“Let the woman learn in silence with all subjection. But I suffer not a woman to teach, nor to usurp authority over the man, but to be in silence. For Adam was first formed, then Eve. And Adam was not deceived, but the woman being deceived was in the transgression” (2 Timothy 2:11, 12).
Amy wrote on my Facebook page, “So these verses are definitely in the Bible, BUT are being taken out of the context they were intended. At this time, the women were having a problem being unruly and causing problems so this is the instructions given to the church AT THIS TIME. It was for them only. Not intended for all time.”
My comment to her would be, “Oh, really? So women today have meek and quiet spirits and have no problems with being unruly and causing problems?”
Here are some more responses to Amy from women in the chat room:
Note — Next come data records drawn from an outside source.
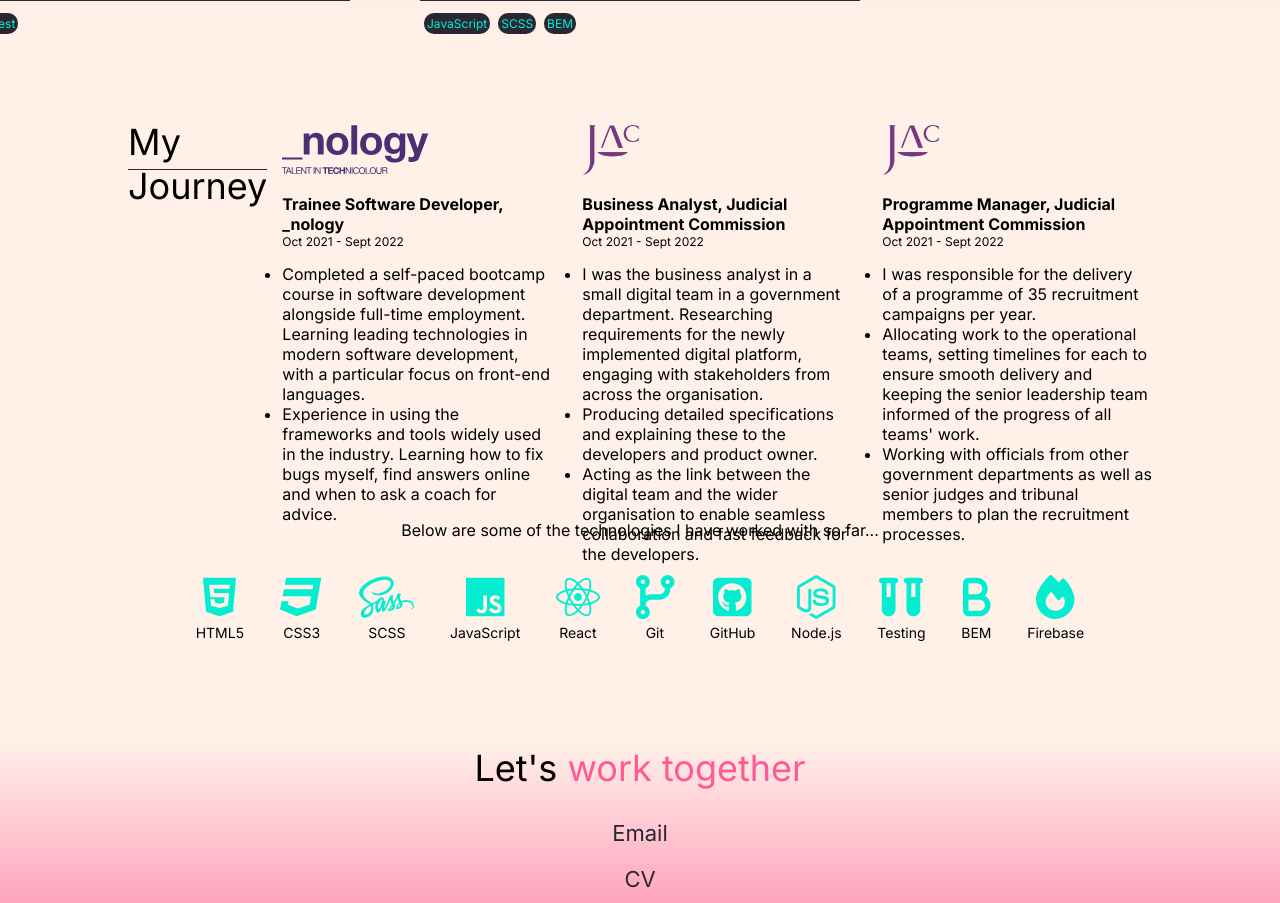
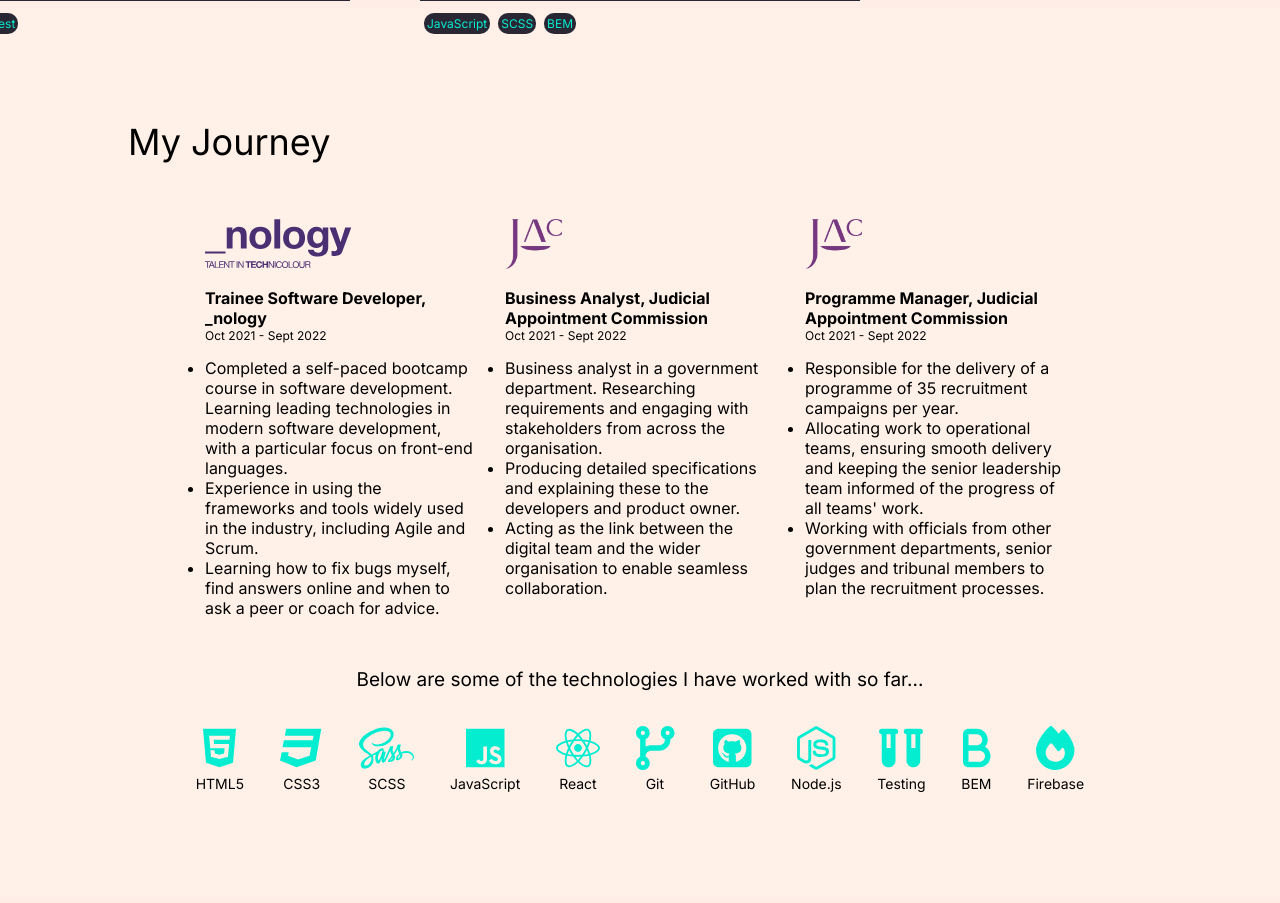
Before and after one commit to blaisebuckland/portfolio-v2, a React (Create React App) app: page / in a window 1280 px wide. Shown: the part 1580-2483 px from the top of the page. Built offline with nearby package versions, Linux system fonts and the light colour scheme.

Commit message:
Edit about text

```diff
--- a/src/components/About/About.jsx
+++ b/src/components/About/About.jsx
@@ -16,8 +16,9 @@ const About = () => {
             <h4 className={styles.jobHeading}>Trainee Software Developer, _nology</h4>
             <p className={styles.jobSubheading}>Oct 2021 - Sept 2022</p>
             <ul className={styles.jobList}>
-              <li className={styles.jobListItem}>Completed a self-paced bootcamp course in software development alongside full-time employment. Learning leading technologies in modern software development, with a particular focus on front-end languages. </li>
-              <li className={styles.jobListItem}>Experience in using the frameworks and tools widely used in the industry. Learning how to fix bugs myself, find answers online and when to ask a coach for advice.</li>
+              <li className={styles.jobListItem}>Completed a self-paced bootcamp course in software development. Learning leading technologies in modern software development, with a particular focus on front-end languages. </li>
+              <li className={styles.jobListItem}>Experience in using the frameworks and tools widely used in the industry, including Agile and Scrum.</li>
+              <li>Learning how to fix bugs myself, find answers online and when to ask a peer or coach for advice.</li>
             </ul>
           </div>
 
@@ -26,9 +27,9 @@ const About = () => {
             <h4 className={styles.jobHeading}>Business Analyst, Judicial Appointment Commission</h4>
             <p className={styles.jobSubheading}>Oct 2021 - Sept 2022</p>
             <ul className={styles.jobList}>
-              <li className={styles.jobListItem}>I was the business analyst in a small digital team in a government department. Researching requirements for the newly implemented digital platform, engaging with stakeholders from across the organisation.</li>
+              <li className={styles.jobListItem}>Business analyst in a government department. Researching requirements and engaging with stakeholders from across the organisation.</li>
               <li className={styles.jobListItem}>Producing detailed specifications and explaining these to the developers and product owner.</li>
-              <li className={styles.jobListItem}>Acting as the link between the digital team and the wider organisation to enable seamless collaboration and fast feedback for the developers.</li>
+              <li className={styles.jobListItem}>Acting as the link between the digital team and the wider organisation to enable seamless collaboration.</li>
             </ul>
           </div>
 
@@ -38,9 +39,9 @@ const About = () => {
             <h4 className={styles.jobHeading}>Programme Manager, Judicial Appointment Commission</h4>
             <p className={styles.jobSubheading}>Oct 2021 - Sept 2022</p>
             <ul className={styles.jobList}>
-              <li className={styles.jobListItem}>I was responsible for the delivery of a programme of 35 recruitment campaigns per year. </li>
-              <li className={styles.jobListItem}>Allocating work to the operational teams, setting timelines for each to ensure smooth delivery and keeping the senior leadership team informed of the progress of all teams' work.</li>
-              <li className={styles.jobListItem}>Working with officials from other government departments as well as senior judges and tribunal members to plan the recruitment processes.</li>
+              <li className={styles.jobListItem}>Responsible for the delivery of a programme of 35 recruitment campaigns per year. </li>
+              <li className={styles.jobListItem}>Allocating work to operational teams, ensuring smooth delivery and keeping the senior leadership team informed of the progress of all teams' work.</li>
+              <li className={styles.jobListItem}>Working with officials from other government departments, senior judges and tribunal members to plan the recruitment processes.</li>
             </ul>
           </div>
         </section>
--- a/src/components/About/About.module.scss
+++ b/src/components/About/About.module.scss
@@ -3,23 +3,17 @@
 .aboutContainer {
     display: flex;
     justify-content: space-evenly;
-    // align-items: center;
-    height: 50vh;
     width: 80vw;
-    margin: 100px 10vw 0 10vw;
+    margin: 100px 10vw 50px 10vw;
 
-    // margin: 0 160px 0 160px;
 }
 
 .aboutHeading{
-    // color: $color-secondary;
-    border-bottom: 1px solid $color-black;
-    height: 50px;
+    margin-right: 20px;
 }
 
 .experienceContainer {
     display: flex;
-    // width: 900px;
 }
 
 .jobContainer {
@@ -51,7 +45,7 @@
 }
 
 .skillsIntro {
-
+    font-size: 19px;
 }
 
 .list {
@@ -76,3 +70,17 @@
     font-size: 44px;
     color: $color-primary;
 }
+
+@media screen and (max-width: 1410px) {
+
+    .aboutContainer {
+        flex-direction: column;
+    }
+    .aboutHeading {
+        margin-bottom: 50px;
+    }
+    .experienceContainer{
+        justify-content: center;
+    }
+
+}
```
Paige: I’ve heard this argument before. The problem is, if the things that Paul wrote were “only” for “those people,” why even bother reading his letters? Either the Bible is inerrant and unchanging, applying for all time, or it’s not. It cannot be both.
Meredith: Yes. My question to this woman would be, “Then why not apply that reasoning to every instruction given by Paul?” Or even beyond that, why not use that reasoning for any command in the Bible? Maybe God only commanded against idolatry, murder, and coveting for that specific time. You could use that argument to justify ignoring pretty much any passage of Scripture. It all goes back to Satan’s original temptation, “Did God really say…?”
Ronda: Exactly! I was thinking along these same lines yesterday, especially after Lori made a post that many try to change the meaning of verses that pertain to women but not verses that deal with men. They are constantly digging into the “original” Greek words in the verses they do not like to find something to change the meaning to suit what they and our current culture want to hear. If we cannot trust that the translators wrote what they knew God was saying about women, how can we trust that any of the Bible was translated correctly?
Lydia: What these women don’t understand is that being able to be in church learning quietly (like the men were doing themselves at the time) was a huge thing. Up to that point, women did not learn in the temple at all; the men did! It’s not a bad thing at all but a blessing and when we see how quickly women turn contentious over little things, being quiet is also a wise thing sometimes.
For the word of God is quick, and powerful, and sharper than any twoedged sword, piercing even to the dividing asunder of soul and spirit, and of the joints and marrow, and is a discerner of the thoughts and intents of the heart.